Data extracts below:

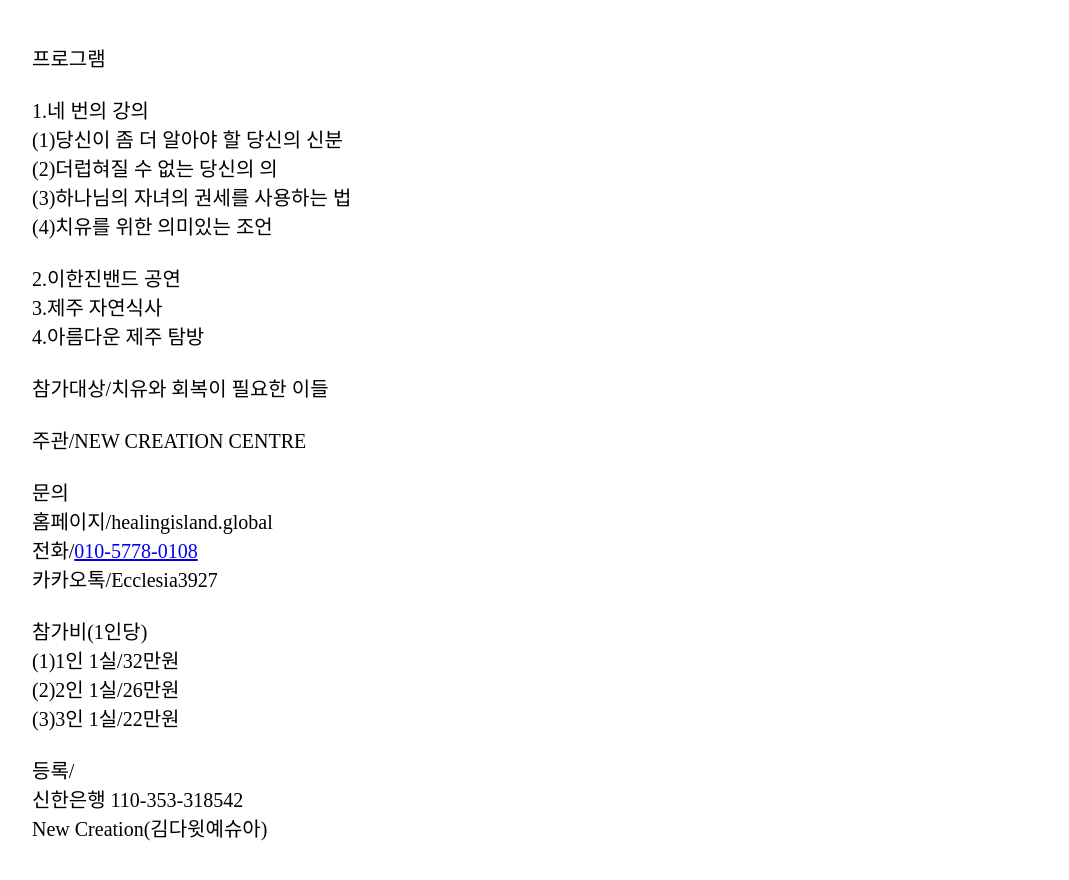
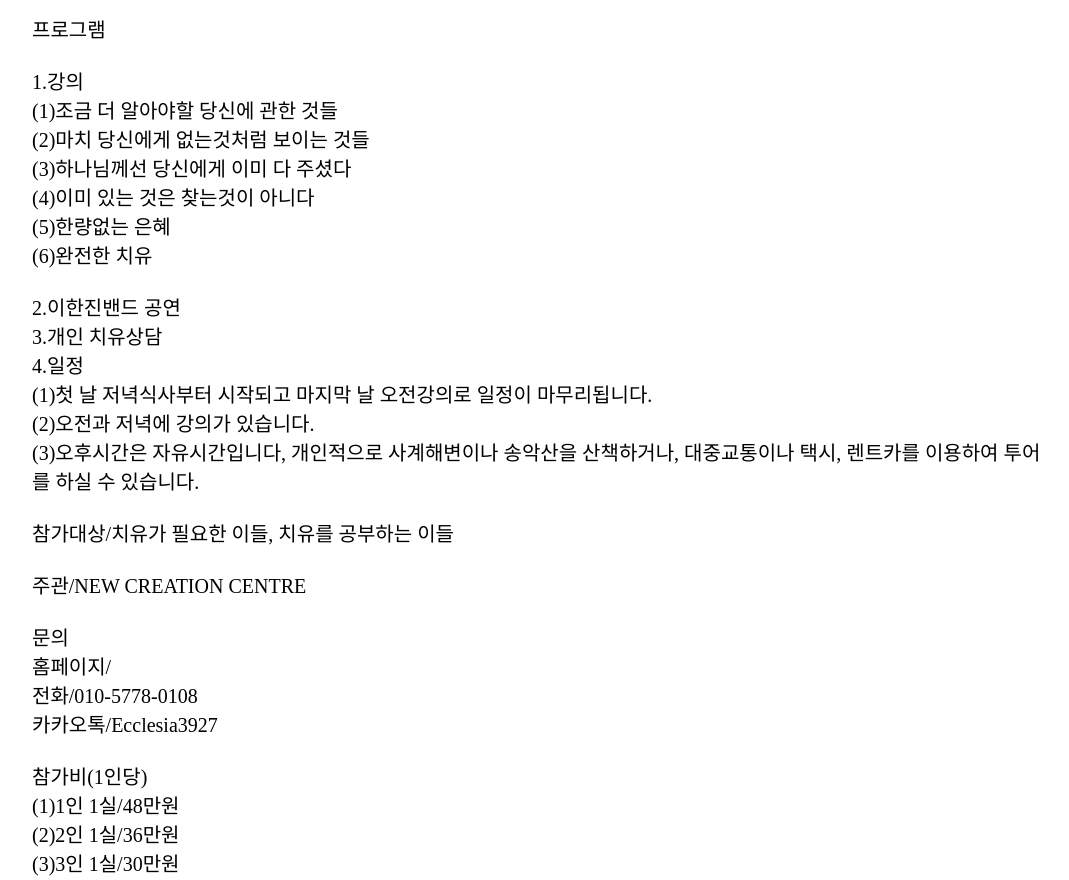
Before and after one commit to davidjrkim/cncn.church, a plain HTML site: page healing-camp.html in a window 1280 px wide. Shown: the part 690-1570 px from the top of the page, without its empty margins (96-1165 px from the left). Drawn offline with Linux system fonts and the light colour scheme; a web font is replaced by a local one.

Commit message:
new camp

```diff
--- a/healing-camp.html
+++ b/healing-camp.html
@@ -66,41 +66,47 @@
         </header>
         <main>
             <div class="text-con">
-                <p>봄꽃으로 만발한 4월,</p>
-                <p>제주해변에서 열리는 복음과 치유캠프</p>
+                <p>제5차 New Creation 복음과 치유캠프</p>
                 <p><br /></p>
-                <p class="bbang" style="font-size: 7.5vw">아직 당신에게 기회가 있다</p>
+                <p class="bbang" style="font-size: 7.5vw">내가 온 것은 양으로 생명을 얻게하고</p>
                 <p><br /></p>
-                <p>일시/2021. 4. 5(월)~4. 7(수) 2박 3일</p>
+                <p>일시/2021. 4. 18(일)~4. 21(수)/3박 4일</p>
                 <p>장소/호텔 까사 데 비발디(서귀포)</p>
                 <p>강사/김다윗목사 외</p>
                 <p><br /></p>
                 <p><br /></p>
                 <p class="bing">프로그램</p>
                 <p><br /></p>
-                <p>1.네 번의 강의</p>
-                <p>(1)당신이 좀 더 알아야 할 당신의 신분</p>
-                <p>(2)더럽혀질 수 없는 당신의 의</p>
-                <p>(3)하나님의 자녀의 권세를 사용하는 법</p>
-                <p>(4)치유를 위한 의미있는 조언</p>
+                <p>1.강의</p>
+                <p>(1)조금 더 알아야할 당신에 관한 것들</p>
+                <p>(2)마치 당신에게 없는것처럼 보이는 것들</p>
+                <p>(3)하나님께선 당신에게 이미 다 주셨다</p>
+                <p>(4)이미 있는 것은 찾는것이 아니다</p>
+                <p>(5)한량없는 은혜</p>
+                <p>(6)완전한 치유</p>
                 <p><br /></p>
                 <p>2.이한진밴드 공연</p>
-                <p>3.제주 자연식사</p>
-                <p>4.아름다운 제주 탐방</p>
+                <p>3.개인 치유상담</p>
+                <p>4.일정</p>
+                <p>(1)첫 날 저녁식사부터 시작되고 마지막 날 오전강의로 일정이 마무리됩니다.</p>
+                <p>(2)오전과 저녁에 강의가 있습니다.</p>
+                <p>(3)오후시간은 자유시간입니다, 개인적으로 사계해변이나 송악산을 산책하거나, 대중교통이나 택시, 렌트카를 이용하여 투어를 하실 수 있습니다.</p>
                 <p><br /></p>
-                <p><span class="bing">참가대상</span>/치유와 회복이 필요한 이들</p>
+                <p class="bing">참가대상/치유가 필요한 이들, 치유를 공부하는 이들</p>
                 <p><br /></p>
-                <p><span class="bing">주관</span>/NEW CREATION CENTRE</p>
+                <p class="bing">주관/NEW CREATION CENTRE</p>
                 <p><br /></p>
-                <p class="bing">문의</p>
-                <p>홈페이지/healingisland.global</p>
-                <p>전화/<a href="tel:010-5778-0108">010-5778-0108</a></p>
+                <p>문의</p>
+                <p>홈페이지/</p>
+                <p>전화/010-5778-0108</p>
                 <p>카카오톡/Ecclesia3927</p>
                 <p><br /></p>
                 <p class="bing">참가비(1인당)</p>
-                <p>(1)1인 1실/32만원</p>
-                <p>(2)2인 1실/26만원</p>
-                <p>(3)3인 1실/22만원</p>
+                <p>(1)1인 1실/48만원</p>
+                <p>(2)2인 1실/36만원</p>
+                <p>(3)3인 1실/30만원</p>
+                <p><br /></p>
+                <p><br /></p>
                 <p><br /></p>
                 <p class="bing">등록/</p>
                 <p>신한은행 110-353-318542</p>
@@ -113,6 +119,7 @@
                 <img src="img/camp-img/tel.jpeg" alt="" />
                 <img src="img/camp-img/room.jpeg" alt="" />
                 <img src="img/camp-img/tub.jpeg" alt="" />
+                <img src="img/camp-img/busking.jpeg" alt="" />
             </div>
         </main>
         <footer>
```
Also changed, not shown: img/camp-img/busking.jpeg (added), 1 other file.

End of Data extracts.

Instructions for the task.
Check every line above for the word "당신에게" and copy those that have it.

Solution for this task.
-                <p class="bbang" style="font-size: 7.5vw">아직 당신에게 기회가 있다</p>
+                <p>(2)마치 당신에게 없는것처럼 보이는 것들</p>
+                <p>(3)하나님께선 당신에게 이미 다 주셨다</p>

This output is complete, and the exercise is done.